We spent two full days covering the Rainforest on foot, not because you need two full days to get right around it, but because to do it properly and to absorb this mystical place right into the depths of your soul, you cannot rush it. Believe me, two days is not enough, but that was all we had.
There were bus loads of tourists hot-footing it through the Rainforest on both days we were there. Many wore blinkered, if not agonised, expressions while they were rushing from point A to Z desperate to snap a picture proclaiming they'd 'been there, done that!' and now qualified for the badge.
I wanted to see it all waking up in the early morning, during the heat of the day and then see it settling itself down for the evening and night-time ahead. I wanted to see it in each season, to be able to explore the many rock pools at low water and be there to marvel in the thunderous roar and gigantic mass of water spilling over at the height of the rainy season. The best I could do, was to take in as much of it all as I could in the limited time we had.
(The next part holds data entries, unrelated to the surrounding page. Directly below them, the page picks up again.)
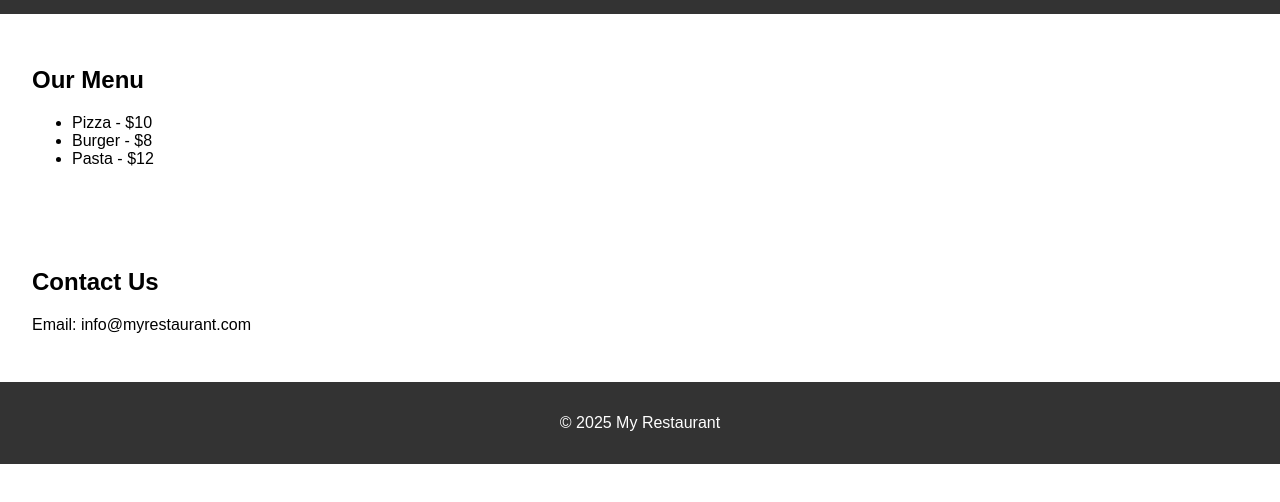
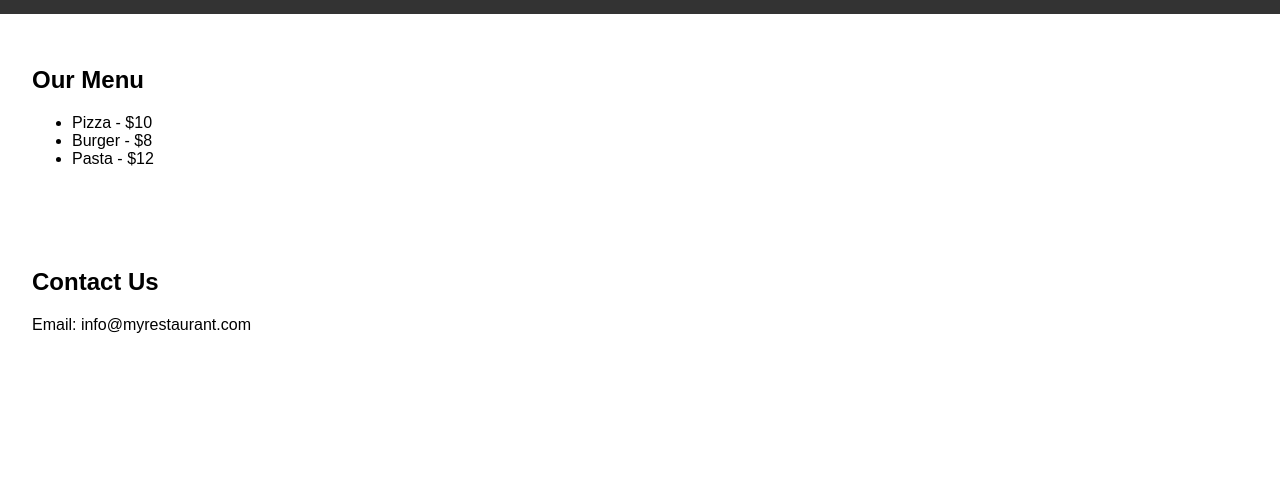
Before and after one commit to nayim-sawon-khan/css-assignment, a plain HTML site: page index.html in a window 1280 px wide. Shown: the part 116-618 px from the top of the page. Drawn offline with Linux system fonts and the light colour scheme.

Commit message:
Update index.html

```diff
--- a/index.html
+++ b/index.html
@@ -29,8 +29,5 @@
     <p>Email: info@myrestaurant.com</p>
   </section>
 
-  <footer>
-    <p>© 2025 My Restaurant</p>
-  </footer>
 </body>
 </html>
```
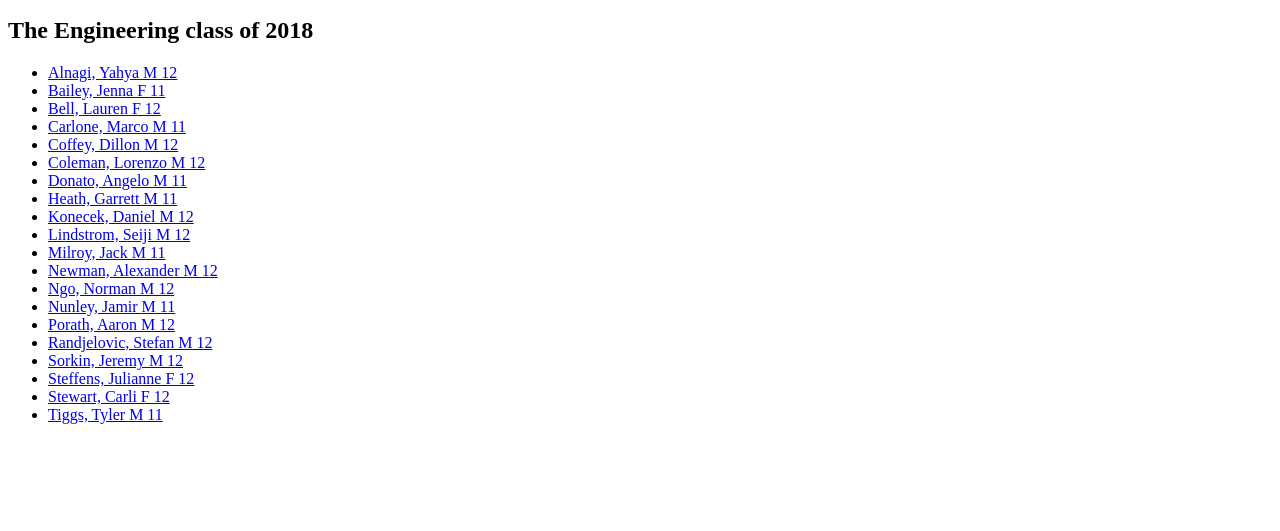
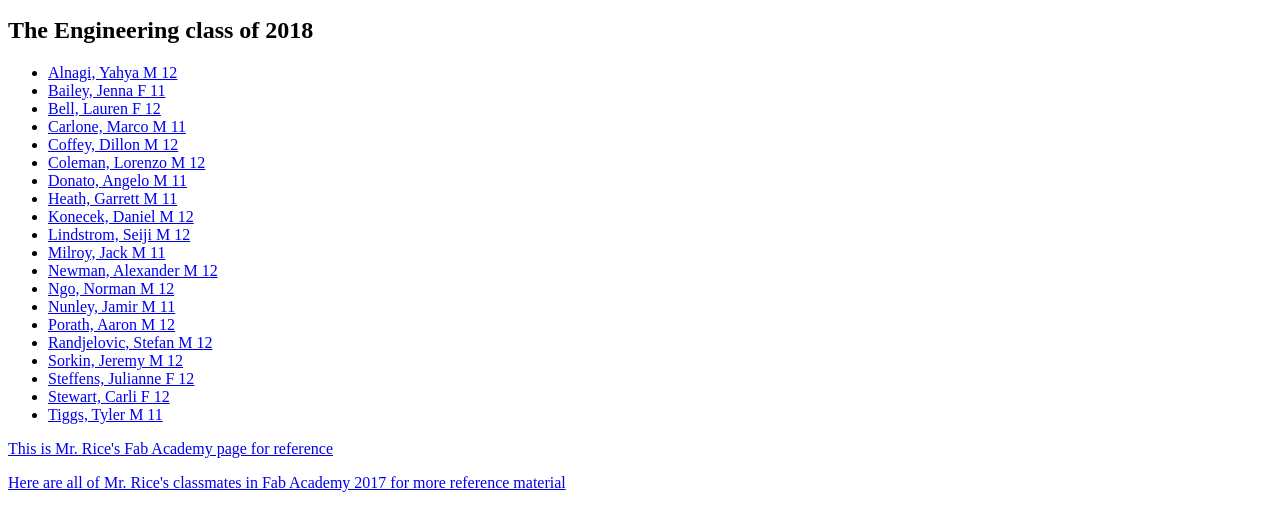
Before and after one commit to marcocarlone2/Open-Class-Website, a plain HTML site: page index.html in a window 1280 px wide. Shown: the part 137-668 px from the top of the page. Drawn offline with Linux system fonts and the light colour scheme.

Commit message:
Update index.html

```diff
--- a/index.html
+++ b/index.html
@@ -35,5 +35,13 @@
             <li><a href='students2018/stewart/index.html'>Stewart, Carli F 12</a></li>
             <li><a href='students2018/tiggs/index.html'>Tiggs, Tyler M 11</a></li>
         </ul>
+        <p>
+            <a href='http://archive.fabacademy.org/2017/fablablccc/students/43/index.html'>
+                This is Mr. Rice's Fab Academy page for reference</a>
+        </p>
+        <p>
+            <a href='http://archive.fabacademy.org/archives/2017/master/students.html'>
+                Here are all of Mr. Rice's classmates in Fab Academy 2017 for more reference material</a>
+        </p>
     </body>
 </html>
```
Please click on the read more button below to continue
Of course, seeing it from the air, reminiscent of Dr Livingstone's iconic words, would be like taking a
flight with the angels, gazing down on the majesty of this place from heaven. Too much to resist and, so it was that the four of us eagerly and excitedly arrived at the helipad to take our flight. None of us was at all anxious, as we'd flown in a helicopter before this. Also, our son holds a private pilot's licence. We've flown with him for 10 years, so we're perfectly accustomed to small aircraft.
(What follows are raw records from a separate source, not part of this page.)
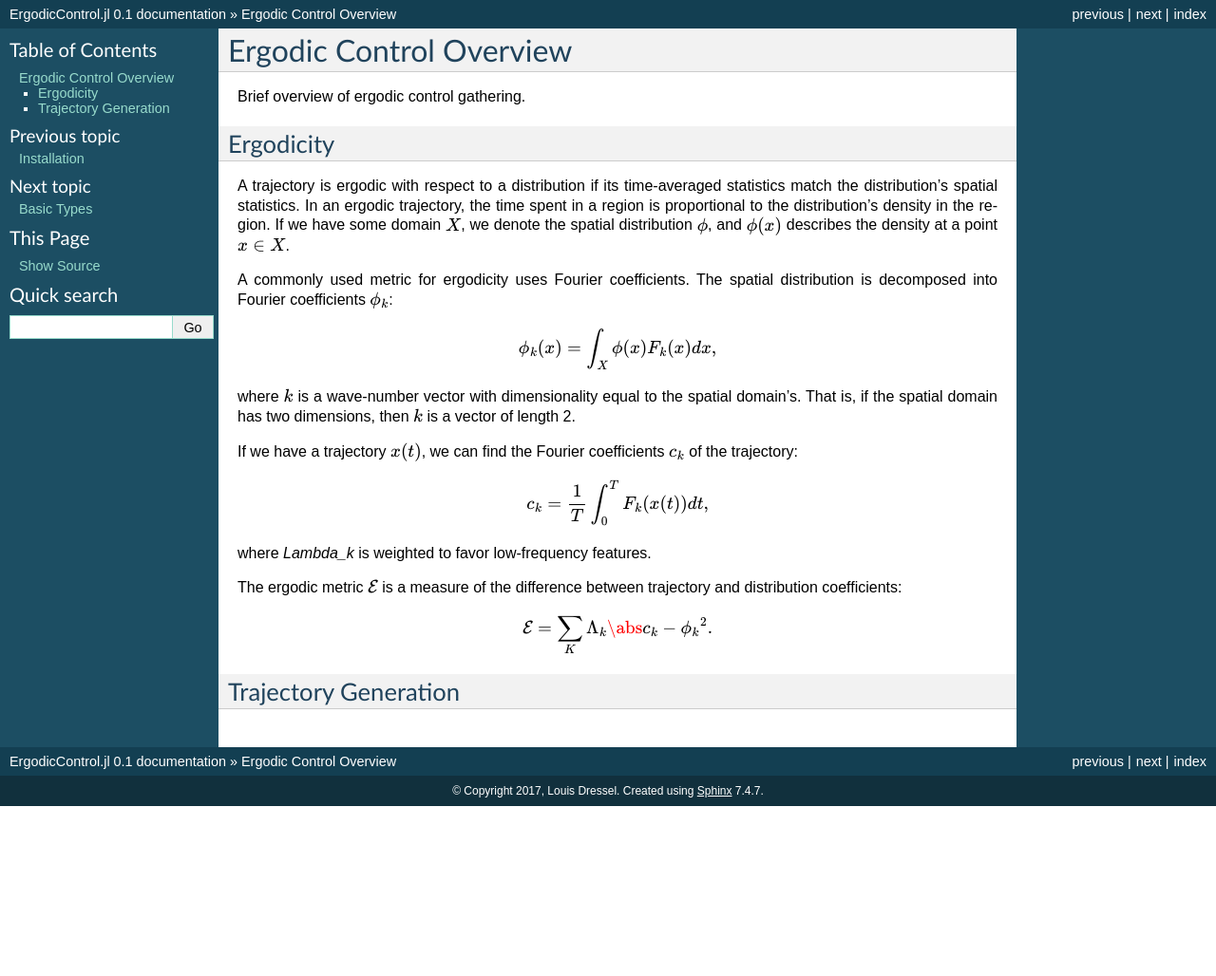
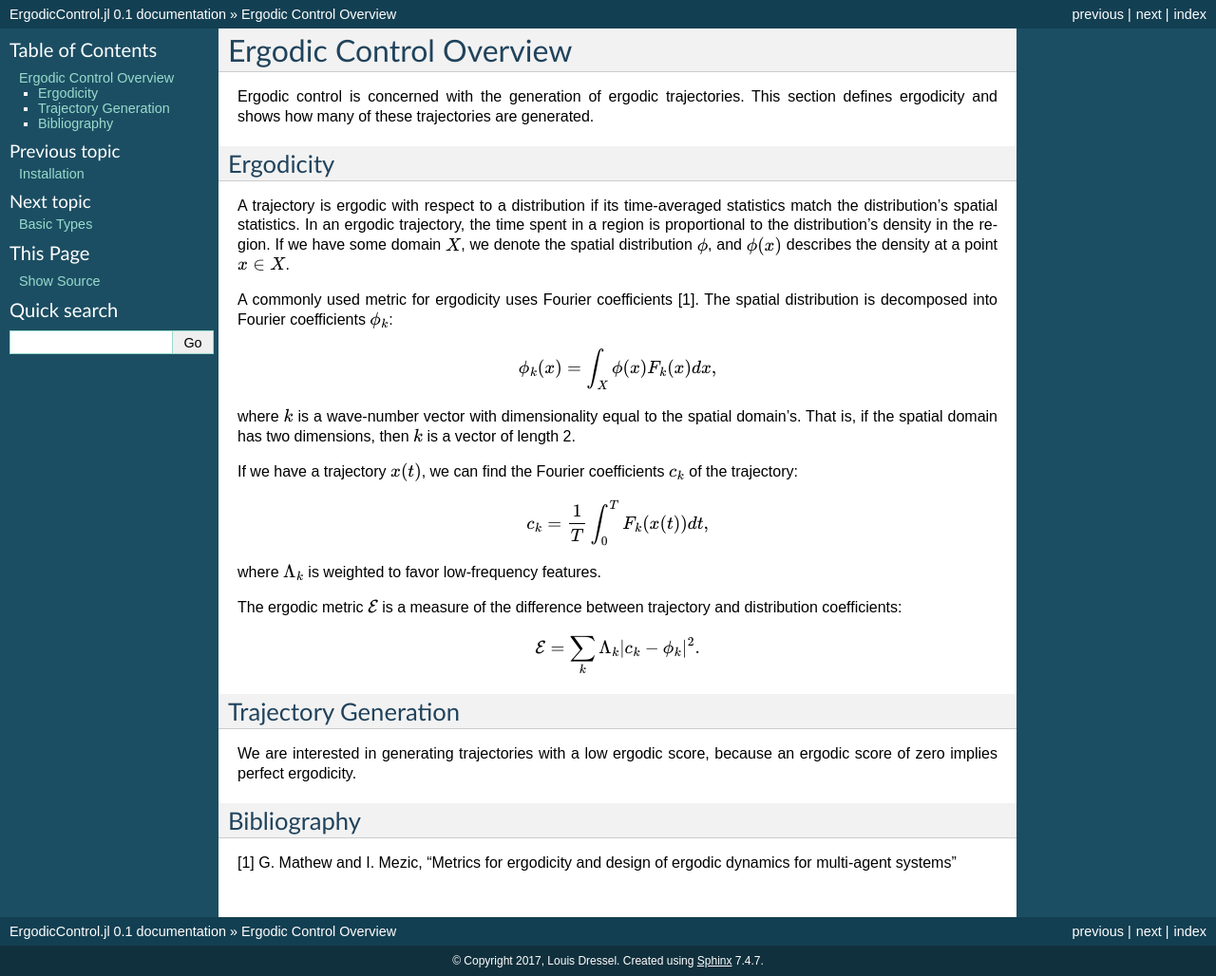
Before and after one commit to dressel/ErgodicControl.jl, a Sphinx documentation site: the page built from docs/ergodic_control.rst, in a window 1280 px wide. Shown: the whole page at 95% size. Built offline with Sphinx 7.4.7, drawn with Linux system fonts in a browser that asks for light colours; before the commit the page ends 900 px from its top, so only the background shows below that.

Commit message:
fleshing out ergodic control overview

```diff
--- a/docs/ergodic_control.rst
+++ b/docs/ergodic_control.rst
@@ -1,9 +1,8 @@
 ==========================
 Ergodic Control Overview
 ==========================
-
-Brief overview of ergodic control gathering.
-
+Ergodic control is concerned with the generation of ergodic trajectories.
+This section defines ergodicity and shows how many of these trajectories are generated.
 
 Ergodicity
 ===========
@@ -11,7 +10,7 @@ A trajectory is ergodic with respect to a distribution if its time-averaged stat
 In an ergodic trajectory, the time spent in a region is proportional to the distribution's density in the region.
 If we have some domain :math:`X`, we denote the spatial distribution :math:`\phi`, and :math:`\phi(x)` describes the density at a point :math:`x\in X`.
 
-A commonly used metric for ergodicity uses Fourier coefficients.
+A commonly used metric for ergodicity uses Fourier coefficients [1].
 The spatial distribution is decomposed into Fourier coefficients :math:`\phi_k`:
 
 .. math:: \phi_k(x) = \int_X \phi(x) F_k(x) dx,
@@ -23,12 +22,19 @@ If we have a trajectory :math:`x(t)`, we can find the Fourier coefficients :math
 
 .. math:: c_k = \frac{1}{T}\int_0^T F_k(x(t))dt,
 
-where `\Lambda_k` is weighted to favor low-frequency features.
+where :math:`\Lambda_k` is weighted to favor low-frequency features.
 
 The ergodic metric :math:`\mathcal{E}` is a measure of the difference between trajectory and distribution coefficients:
 
-.. math:: \mathcal{E} = \sum_K \Lambda_k \abs{c_k - \phi_k}^2.
+.. math:: \mathcal{E} = \sum_k \Lambda_k | c_k - \phi_k |^2.
+
 
 
 Trajectory Generation
 ======================
+We are interested in generating trajectories with a low ergodic score, because an ergodic score of zero implies perfect ergodicity.
+
+
+Bibliography
+==============
+[1] G. Mathew and I. Mezic, "Metrics for ergodicity and design of ergodic dynamics for multi-agent systems"
```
It is impossible to describe the thrill of seeing the falls from the air, so I'm not even going to attempt it. I hope the pictures I've uploaded here will speak for themselves...
|Excitement mounts! We have arrived at the Falls from the helicopter base, which is some distance away. We're in for a treat! The whole flight is only 20 minutes duration from takeoff to landing, so take it all in while you get the chance!
|A nice view of the main path running along the outer edge of the Rainforest. Smaller paths lead off this to take you close to the edge - it can be very trecherous, but is absolutely mesmerising if you don't suffer from vertigo.
|Rainforest to your left.
|The various cataracts separated from the main body of the falls all have names, as do all the pools and gullies beneath the falls.
|Rainbows in the mist are almost a permanent feature...
|Flying along the lip of the falls. Rainforest in the mist on your left.
|Flying over the Zambezi River, Zambia to your right, Zimbabwe off left.
|The Rainforest on your right. The outer-perimeter paths run close to the edge here and can be quite treacherous.
|Zambian side ahead - there are several large, modern hotels to choose from on both sides.
|Zimbabwean side to the right of the bridge, Zambian side leading off left. The bridge is favoured by Bungee jumpers for those brave enough to take the leap!
|Rainforest National Park with mist from the falls causing the 'rain' on the edge of the forest.
|Zambian Border Post directly below. Zimbabwe across the bridge to the left of the picture.
|The Zimbabwean Border Post visible immediately below, with the Rainforest National Park behind.
|Hydro-electric scheme on the Zambian side.
|Another popular way of viewing the falls from the air is by Microlight.
|The Zambezi River - the large island ahead, left, is Livingstone Island. The landmass on the left is Zimbabwe, that on the right is Zambia.
Hope you enjoyed the flight as much as we did ;)